"Actually, I don't see any more additional arguments. Everything is absolutely clear: crimes of genocide are being committed, entire towns are being cleansed, terrible crimes are being committed against women, against children, and deportations are being carried out," he said.
The EU said on Thursday that it had approved an embargo on Russian coal and the closing of the bloc's ports to Russian vessels over the war in Ukraine.
The bloc's member countries import 45 percent of their coal from Russia, worth 4 billion euros a year.
The new package also includes a 10-billion-euro ban on exports to Russia, including high-tech goods, and the freezing of several Russian banks' assets.
"There will be clarifications on how this [export ban] should be enforced, but this is a significant restriction," Landsbergis said. "Our initial assessment is that Russian number plates will be looked at."
The minister expects that this will cause no additional problems at Lithuania's borders.
RUSSIA'S FUTURE IN INTERNATIONAL ORGANIZATIONS
The UN General Assembly on Thursday suspended Russia's membership of the Human Rights Council in response to the Kremlin's invasion of Ukraine.
According to the Lithuanian foreign minister, other Western organizations in which Russia still participates should follow suit.
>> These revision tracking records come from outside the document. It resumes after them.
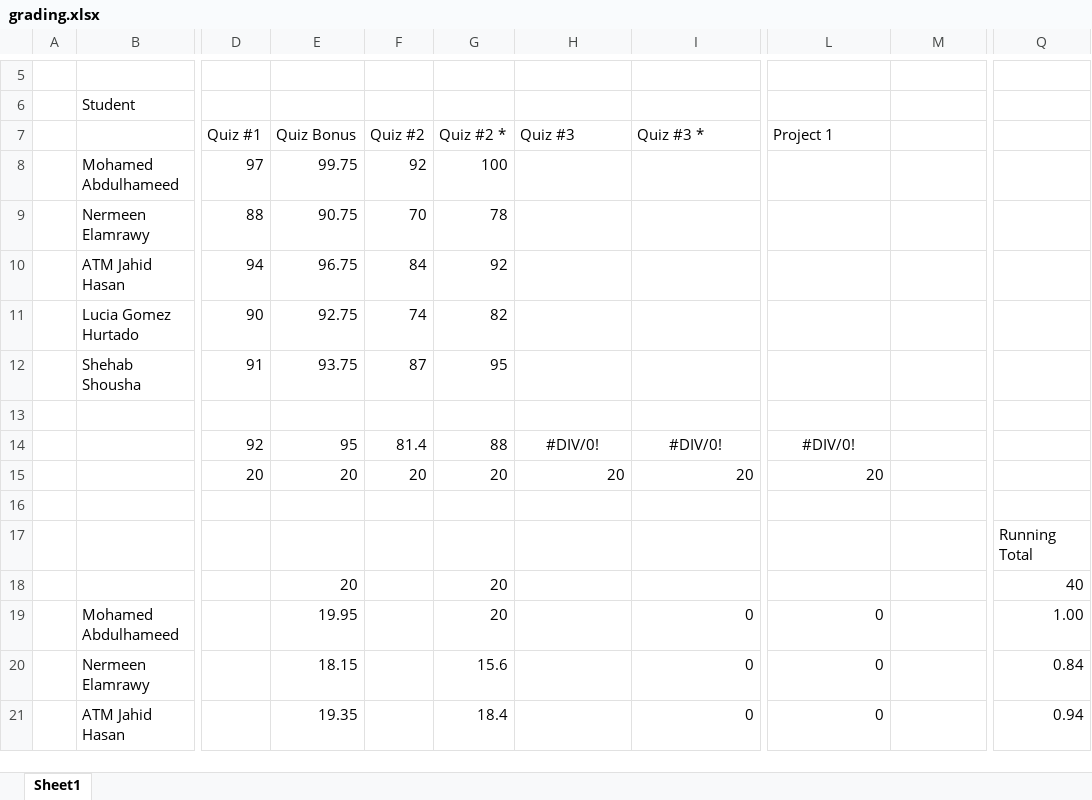
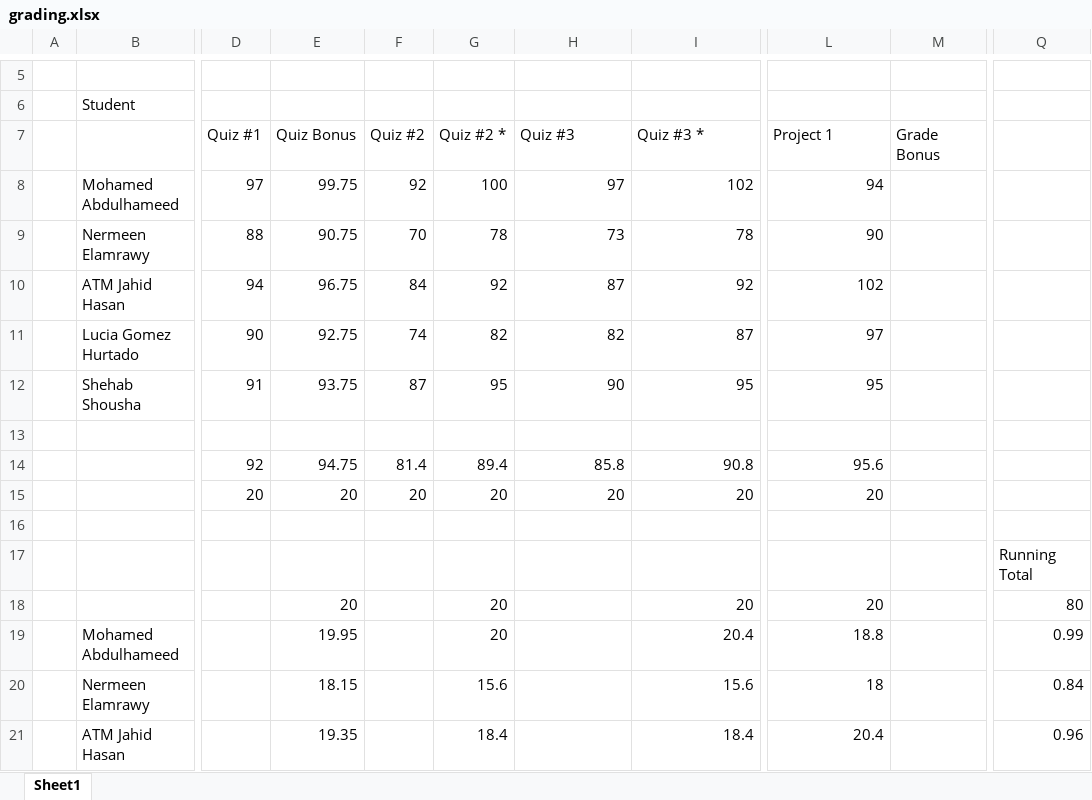
Before and after one commit to benbeeler/TEACHING, an Excel workbook: Advanced Reactor Materials/Fall2023/grading.xlsx, sheet Sheet1, drawn as a sheet; only a part is shown, gaps mark what is left out; values as stored, in another font and other column widths than the file's, no borders; removed rows and columns are numbered as before the commit, all else as after; rows hold the shown columns only; the diff covers the shown part only; the diff names each change by its address in the sheet, - before the commit and + after, or states it on an @@ line.

```diff
--- a/Advanced Reactor Materials/Fall2023/grading.xlsx (sheet Sheet1)
+++ b/Advanced Reactor Materials/Fall2023/grading.xlsx (sheet Sheet1)
-M7: (empty)
+M7: Grade Bonus
-H8 (Quiz #3): (empty)
+H8 (Quiz #3): 97
-I8 (Quiz #3 *): (empty)
+I8 (Quiz #3 *): 102
-L8 (Project 1): (empty)
+L8 (Project 1): 94
-H9 (Quiz #3): (empty)
+H9 (Quiz #3): 73
-I9 (Quiz #3 *): (empty)
+I9 (Quiz #3 *): 78
-L9 (Project 1): (empty)
+L9 (Project 1): 90
-H10 (Quiz #3): (empty)
+H10 (Quiz #3): 87
-I10 (Quiz #3 *): (empty)
+I10 (Quiz #3 *): 92
-L10 (Project 1): (empty)
+L10 (Project 1): 102
-H11 (Quiz #3): (empty)
+H11 (Quiz #3): 82
-I11 (Quiz #3 *): (empty)
+I11 (Quiz #3 *): 87
-L11 (Project 1): (empty)
+L11 (Project 1): 97
-H12 (Quiz #3): (empty)
+H12 (Quiz #3): 90
-I12 (Quiz #3 *): (empty)
+I12 (Quiz #3 *): 95
-L12 (Project 1): (empty)
+L12 (Project 1): 95
-E14 (Quiz Bonus): 95
+E14 (Quiz Bonus): 94.75
-G14 (Quiz #2 *): 88
+G14 (Quiz #2 *): 89.4
-H14 (Quiz #3): #DIV/0!
+H14 (Quiz #3): 85.8
-H14:I14 alignment: center
+H14:I14 alignment: right
-I14 (Quiz #3 *): #DIV/0!
+I14 (Quiz #3 *): 90.8
-L14 (Project 1): #DIV/0!
+L14 (Project 1): 95.6
-L14 alignment: center
+L14 alignment: right
-row 18:  |  |  | 20 |  | 20 |  |  |  |  | 40
+row 18:  |  |  | 20 |  | 20 |  | 20 | 20 |  | 80
-I19 (Quiz #3 *): 0
+I19 (Quiz #3 *): 20.4
-L19 (Project 1): 0
+L19 (Project 1): 18.8
-Q19: 1.00
+Q19: 0.99
-I20 (Quiz #3 *): 0
+I20 (Quiz #3 *): 15.6
-L20 (Project 1): 0
+L20 (Project 1): 18
-I21 (Quiz #3 *): 0
+I21 (Quiz #3 *): 18.4
-L21 (Project 1): 0
+L21 (Project 1): 20.4
-Q21: 0.94
+Q21: 0.96
```
Also changed, not shown: 6 edited cells elsewhere in this sheet, formulas that keep their value, Advanced Reactor Materials/Fall2023/presentation_grading.xlsx, 10 other files.
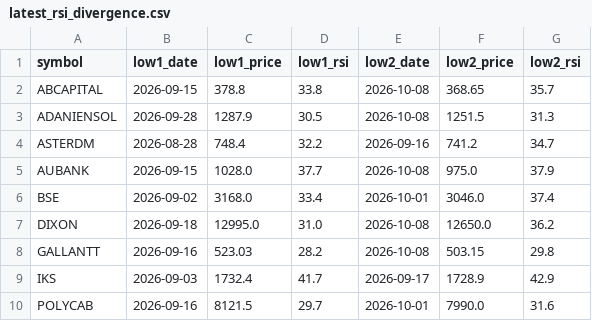
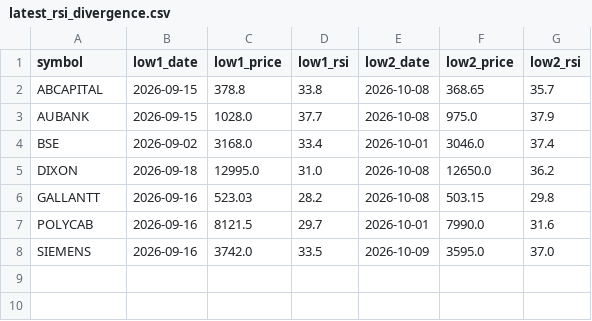
Before and after one commit to jaswindertinna/nifty500-screener, a CSV file: results/latest_rsi_divergence.csv, drawn as a sheet; removed rows and columns are numbered as before the commit, all else as after; the diff names each change by its address in the sheet, - before the commit and + after, or states it on an @@ line.

```diff
--- a/results/latest_rsi_divergence.csv
+++ b/results/latest_rsi_divergence.csv
-row 3: ADANIENSOL | 2026-09-28 | 1287.9 | 30.5 | 2026-10-08 | 1251.5 | 31.3
-row 4: ASTERDM | 2026-08-28 | 748.4 | 32.2 | 2026-09-16 | 741.2 | 34.7
-row 9: IKS | 2026-09-03 | 1732.4 | 41.7 | 2026-09-17 | 1728.9 | 42.9
+row 8: SIEMENS | 2026-09-16 | 3742.0 | 33.5 | 2026-10-09 | 3595.0 | 37.0
```
Also changed, not shown: results/latest.csv, 3 other files.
"Putinist Russia's participation in international formats is, in my view, difficult to reconcile with the commitments made in these formats. Most of them talk about peace, mutual trust and common values," Landsbergis said.
"Obviously, nothing links the civilized world to the state ruled by this regime anymore," he added.